- ¼ cup each: currants, raisins, dried cranberries, chopped dates
- 2 Tablespoons coconut sugar, maple syrup or brown sugar
- Juice and zest of 1 lemon
- ½ teaspoon ground cinnamon
- ¼ teaspoon ground cardamom
- Streusel topping:
- ½ cup Pamela's Gluten-Free Bread Mix (reserved from pie crust)
- ½ cup coconut sugar or brown sugar
- ½ cup finely chopped pecans or walnuts
- ½ cup chilled butter, cut into cubes
- Whipped cream, coconut cream, mascarpone cheese, or creme fraiche, for topping
- For crust -Preheat oven to 350°F. Have a deep-dish pie plate ready to go.
- Remove ½ cup of the dry bread mix from the package and set aside for streusel topping. Place remaining mix into the bowl of a food processor or electric mixer. Scatter the cubed butter over the bread mix. Pulse, if using food processor, about 10 times to work the butter into the flour. If using a mixer, turn on to low speed to work the butter into the flour. It will resemble cornmeal with larger, pea-sized pieces of butter remaining.
- With the processor or mixer running on low speed, add the ice water to the bowl a little at a time. You may not need all of it. When the dough comes together into a ball, stop the motor. Use a spatula to scrape down the sides. Check to see if it's too dry. If so, add a little more water. It should be soft and pliable, like cookie dough, without being too sticky.
- Turn the dough out onto a piece of parchment paper. Form into a disk. Place another sheet of parchment paper on top and use a rolling pin to roll the dough into a large round about ¼" thick.
- Carefully transfer the dough to the pie plate. If it cracks or breaks, no worries. Just press it back together and continue. Trim off the excess dough from around the edge. Decorate the edge all the way around by pinching it between two fingers, or using another method. Chill until ready to fill and bake. (The pie dough scraps can be saved and rolled out to form pie crust cookies.)
- For filling - in a very large bowl, combine pears, dried fruit, sugar, lemon juice and zest, and spices. Transfer to the pie plate and prepare streusel.
- For streusel topping - in a food processor or using a mixer, combine the reserved bread mix, sugar, and nuts. Scatter the butter over the top. Pulse in the food processor or turn mixer on to low to incorporate butter into the dry ingredients. It should look crumbly, but should hold together when pressed.
- Squeeze small bits of the streusel to form bigger clumps and place them evenly on top of the pie filling. Sprinkle the rest of the streusel over top to cover completely and fill in any gaps.

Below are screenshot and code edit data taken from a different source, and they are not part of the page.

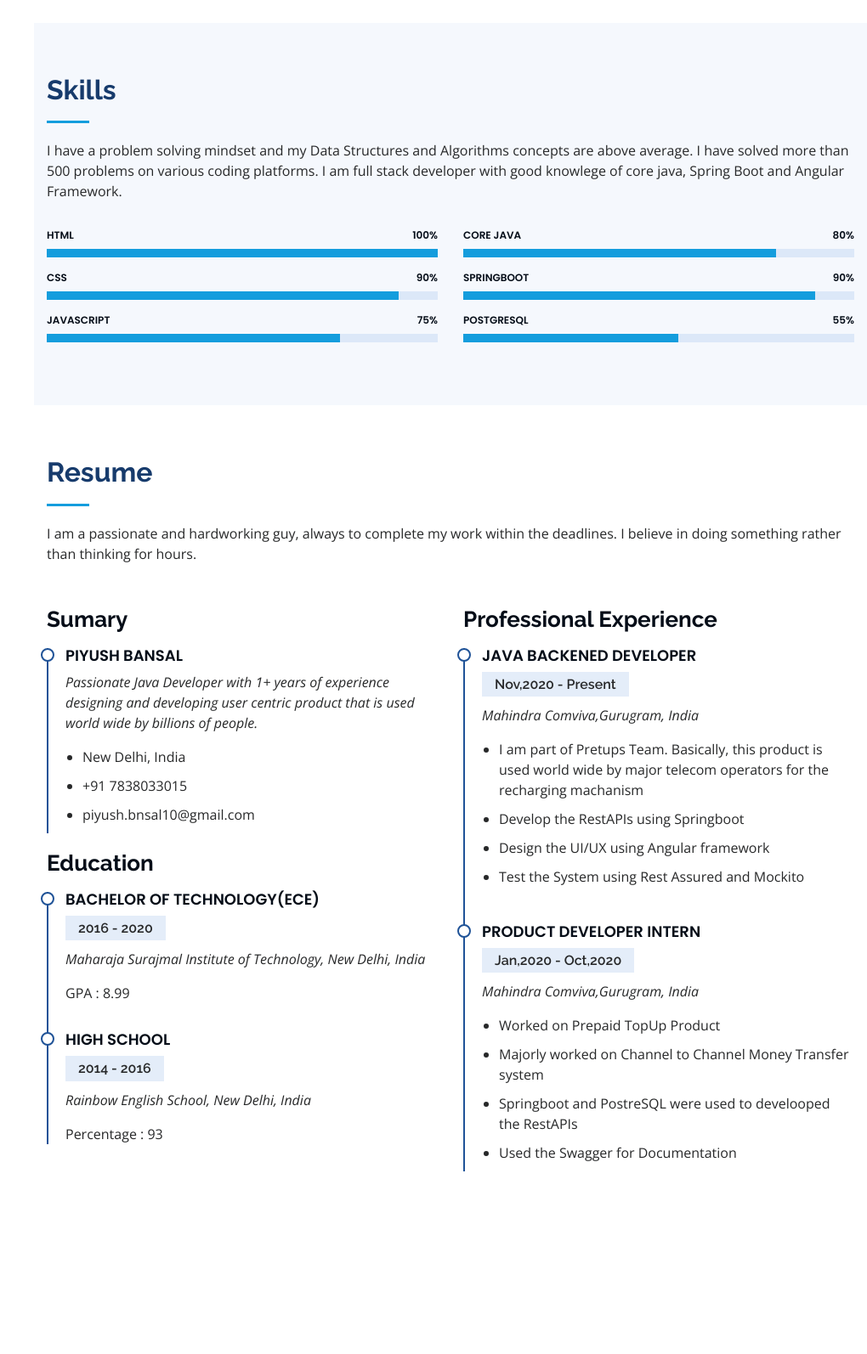
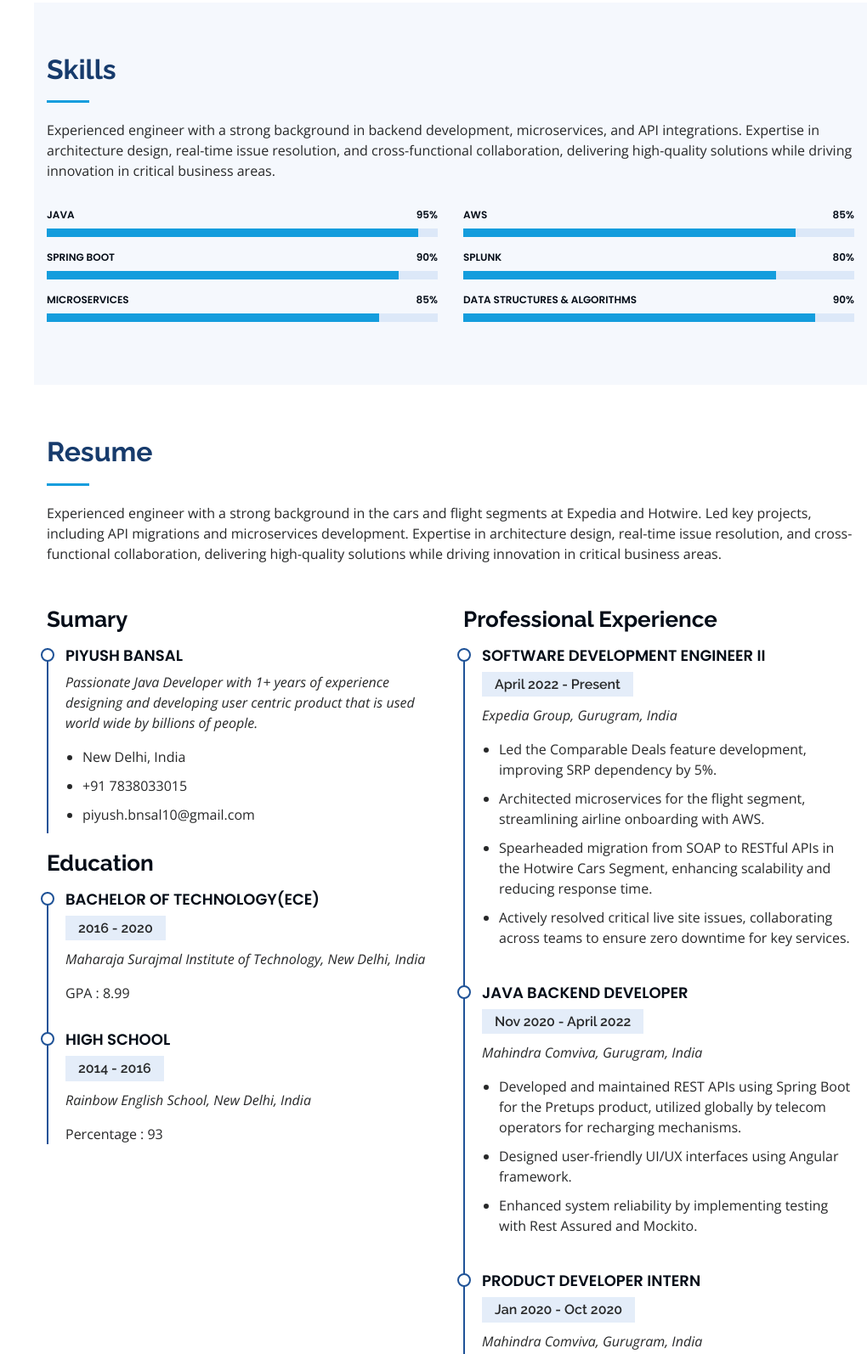
Before and after one commit to piyushbnsal10/piyushbnsal.github.io, a plain HTML site: page index.html in a window 1280 px wide. Shown: the part 1481-3075 px from the top of the page at 85% size, without its empty margins (260-1280 px from the left). Before the commit the page ends 2936 px from the top, so only its background shows below. Drawn offline with nearby package versions, Linux system fonts and the light colour scheme.

Commit message:
Update index.html

```diff
--- a/index.html
+++ b/index.html
@@ -44,7 +44,7 @@
         <div class="social-links mt-3 text-center">
           <a href="#" class="instagram"><i class="bx bxl-instagram"></i></a>
           <a href="https://www.linkedin.com/in/piyushbnsal/" class="linkedin"><i class="bx bxl-linkedin"></i></a>
-          <a href="https://drive.google.com/file/d/1vDN7mB0KukpFg-z5269pHDBgMIRskJID/view?usp=sharing" class="google-plus"><i class="icofont-download"></i></a>
+          <a href="https://drive.google.com/file/d/1l3WIkpeZ9R_VTE_uSj1cTM8FE_Pew2u8/view?usp=sharing" class="google-plus"><i class="icofont-download"></i></a>
         </div>
       </div>
 
@@ -79,7 +79,7 @@
 
         <div class="section-title">
           <h2>About</h2>
-          <p>Exceptionally focused and reliable Entry Level Java Developer with an outstanding work ethic and computer language knowledge base. Adept at explaining complex computer development concepts and processes to a variety of professional and lay audiences in a clear and accessible manner. Able to work well independently or as part of a professional computer program development team.</p>
+          <p>Experienced engineer with a strong background in the cars and flight segments at Expedia and Hotwire. Led key projects, including API migrations and microservices development. Expertise in architecture design, real-time issue resolution, and cross-functional collaboration, delivering high-quality solutions while driving innovation in critical business areas.</p>
         </div>
 
         <div class="row">
@@ -99,7 +99,7 @@
               </div>
               <div class="col-lg-6">
                 <ul>
-                  <li><i class="icofont-rounded-right"></i> <strong>Age:</strong> 23</li>
+                  <li><i class="icofont-rounded-right"></i> <strong>Age:</strong> 26</li>
                   <li><i class="icofont-rounded-right"></i> <strong>Degree:</strong> B.Tech</li>
                   <li><i class="icofont-rounded-right"></i> <strong>Email:</strong> piyush.bnsal10@gmail.com</li>
                   <li><i class="icofont-rounded-right"></i> <strong>Freelance:</strong> Available</li>
@@ -120,65 +120,65 @@
 
         <div class="section-title">
           <h2>Skills</h2>
-          <p>I have a problem solving mindset and my Data Structures and Algorithms concepts are above average. I have solved more than 500 problems on various coding platforms. I am full stack developer with good knowlege of core java, Spring Boot and Angular Framework.</p>
+          <p>
+            Experienced engineer with a strong background in backend development, microservices, and API integrations.
+            Expertise in architecture design, real-time issue resolution, and cross-functional collaboration, delivering high-quality solutions while driving innovation in critical business areas.
+          </p>
         </div>
 
         <div class="row skills-content">
 
           <div class="col-lg-6" data-aos="fade-up">
-
             <div class="progress">
-              <span class="skill">HTML <i class="val">100%</i></span>
+              <span class="skill">Java <i class="val">95%</i></span>
               <div class="progress-bar-wrap">
-                <div class="progress-bar" role="progressbar" aria-valuenow="100" aria-valuemin="0" aria-valuemax="100"></div>
+                <div class="progress-bar" role="progressbar" aria-valuenow="95" aria-valuemin="0" aria-valuemax="100"></div>
               </div>
             </div>
 
             <div class="progress">
-              <span class="skill">CSS <i class="val">90%</i></span>
+              <span class="skill">Spring Boot <i class="val">90%</i></span>
               <div class="progress-bar-wrap">
                 <div class="progress-bar" role="progressbar" aria-valuenow="90" aria-valuemin="0" aria-valuemax="100"></div>
               </div>
             </div>
 
             <div class="progress">
-              <span class="skill">JavaScript <i class="val">75%</i></span>
+              <span class="skill">Microservices <i class="val">85%</i></span>
               <div class="progress-bar-wrap">
-                <div class="progress-bar" role="progressbar" aria-valuenow="75" aria-valuemin="0" aria-valuemax="100"></div>
+                <div class="progress-bar" role="progressbar" aria-valuenow="85" aria-valuemin="0" aria-valuemax="100"></div>
+              </div>
+            </div>
+          </div>
+
+          <div class="col-lg-6" data-aos="fade-up" data-aos-delay="100">
+            <div class="progress">
+              <span class="skill">AWS <i class="val">85%</i></span>
+              <div class="progress-bar-wrap">
+                <div class="progress-bar" role="progressbar" aria-valuenow="85" aria-valuemin="0" aria-valuemax="100"></div>
               </div>
             </div>
 
-          </div>
-
-          <div class="col-lg-6" data-aos="fade-up" data-aos-delay="100">
-
             <div class="progress">
-              <span class="skill">Core Java <i class="val">80%</i></span>
+              <span class="skill">Splunk <i class="val">80%</i></span>
               <div class="progress-bar-wrap">
                 <div class="progress-bar" role="progressbar" aria-valuenow="80" aria-valuemin="0" aria-valuemax="100"></div>
               </div>
             </div>
 
             <div class="progress">
-              <span class="skill">Springboot <i class="val">90%</i></span>
+              <span class="skill">Data Structures & Algorithms <i class="val">90%</i></span>
               <div class="progress-bar-wrap">
                 <div class="progress-bar" role="progressbar" aria-valuenow="90" aria-valuemin="0" aria-valuemax="100"></div>
               </div>
             </div>
-
-            <div class="progress">
-              <span class="skill">PostgreSQL <i class="val">55%</i></span>
-              <div class="progress-bar-wrap">
-                <div class="progress-bar" role="progressbar" aria-valuenow="55" aria-valuemin="0" aria-valuemax="100"></div>
-              </div>
-            </div>
-
           </div>
 
         </div>
 
       </div>
-    </section><!-- End Skills Section -->
+    </section>
+    <!-- End Skills Section -->
 
     <!-- ======= Resume Section ======= -->
     <section id="resume" class="resume">
@@ -186,7 +186,7 @@
 
         <div class="section-title">
           <h2>Resume</h2>
-          <p>I am a passionate and hardworking guy, always to complete my work within the deadlines. I believe in doing something rather than thinking for hours.    </div>
+          <p>Experienced engineer with a strong background in the cars and flight segments at Expedia and Hotwire. Led key projects, including API migrations and microservices development. Expertise in architecture design, real-time issue resolution, and cross-functional collaboration, delivering high-quality solutions while driving innovation in critical business areas.</div>
 
         <div class="row">
           <div class="col-lg-6" data-aos="fade-up">
@@ -216,29 +216,42 @@
           </div>
           <div class="col-lg-6" data-aos="fade-up" data-aos-delay="100">
             <h3 class="resume-title">Professional Experience</h3>
+
             <div class="resume-item">
-              <h4>Java Backened Developer</h4>
-              <h5>Nov,2020 - Present</h5>
-              <p><em>Mahindra Comviva,Gurugram, India </em></p>
+              <h4>Software Development Engineer II</h4>
+              <h5>April 2022 - Present</h5>
+              <p><em>Expedia Group, Gurugram, India</em></p>
               <ul>
-                <li>I am part of Pretups Team. Basically, this product is used world wide by major telecom operators for the recharging machanism</li>
-                <li>Develop the RestAPIs using Springboot </li>
-                <li>Design the UI/UX using Angular framework</li>
-                <li>Test the System using Rest Assured and Mockito</li>
+                <li>Led the Comparable Deals feature development, improving SRP dependency by 5%.</li>
+                <li>Architected microservices for the flight segment, streamlining airline onboarding with AWS.</li>
+                <li>Spearheaded migration from SOAP to RESTful APIs in the Hotwire Cars Segment, enhancing scalability and reducing response time.</li>
+                <li>Actively resolved critical live site issues, collaborating across teams to ensure zero downtime for key services.</li>
               </ul>
             </div>
+
+            <div class="resume-item">
+              <h4>Java Backend Developer</h4>
+              <h5>Nov 2020 - April 2022</h5>
+              <p><em>Mahindra Comviva, Gurugram, India</em></p>
+              <ul>
+                <li>Developed and maintained REST APIs using Spring Boot for the Pretups product, utilized globally by telecom operators for recharging mechanisms.</li>
+                <li>Designed user-friendly UI/UX interfaces using Angular framework.</li>
+                <li>Enhanced system reliability by implementing testing with Rest Assured and Mockito.</li>
+              </ul>
+            </div>
+
             <div class="resume-item">
               <h4>Product Developer Intern</h4>
-              <h5>Jan,2020 - Oct,2020</h5>
-              <p><em>Mahindra Comviva,Gurugram, India</em></p>
+              <h5>Jan 2020 - Oct 2020</h5>
+              <p><em>Mahindra Comviva, Gurugram, India</em></p>
               <ul>
-                <li>Worked on Prepaid TopUp Product</li>
-                <li>Majorly worked on Channel to Channel Money Transfer system</li>
-                <li>Springboot and PostreSQL were used to develooped the RestAPIs</li>
-                <li>Used the Swagger for Documentation</li>
+                <li>Worked on the Prepaid TopUp product, focusing on Channel-to-Channel Money Transfer systems.</li>
+                <li>Developed REST APIs using Spring Boot and PostgreSQL for robust backend functionality.</li>
+                <li>Documented APIs and endpoints using Swagger for improved team collaboration and accessibility.</li>
               </ul>
             </div>
           </div>
+
         </div>
 
       </div>
```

- Bake for 60-75 minutes, or until crust is golden brown and the filling is bubbling. Let cool slightly before serving.
- To serve - cut into wedges and top as desired.
HOW TO PHOTOS + TIPS
Here’s Pamela showing how easy it is to make and roll out the crust.
Rolling the dough between sheets of parchment means you don’t need extra flour. It’s also super easy to transfer the dough to the pie plate. I’ve used a deep dish pie plate for this recipe.
One bag of bread mix is enough for two 9-inch crusts. You’ll need more than half the dough for this recipe. The excess dough can be re-rolled and turned into pie crust cookies.
The dried fruit will absorb some of the pear juices as the pie cooks and plump up. This means you don’t need to add any thickeners to the filling. It’s all fruit with a little bit of sugar.
The streusel topping is plenty sweet and buttery. It works really well to balance the filling, which is not overly sweet. Using cold butter will help you get really nice clumps of streusel. If the butter is too warm, it will end up too soft and could turn greasy.
The pie takes about an hour to an hour and 15 minutes to bake through. You’ll know it’s ready to come out of the oven when the top is golden brown and the filling is bubbling. Give it a few minutes to set up before cutting into it. The pie is great at room temperature, but warm is the very best way to enjoy it.
Serve with a dollop of something creamy. Mascarpone is spectacular, but you can use whipped cream, coconut cream, yogurt, sour cream, creme fraiche, or ice cream. Or eat it plain. (Out of the pie dish, with a fork. I won’t judge.)
Disclosure: This recipe was developed in partnership with Pamela’s Products. I am a Pamela’s Baking Partner for 2014. I have been compensated for my time. All opinions expressed are 100% my own.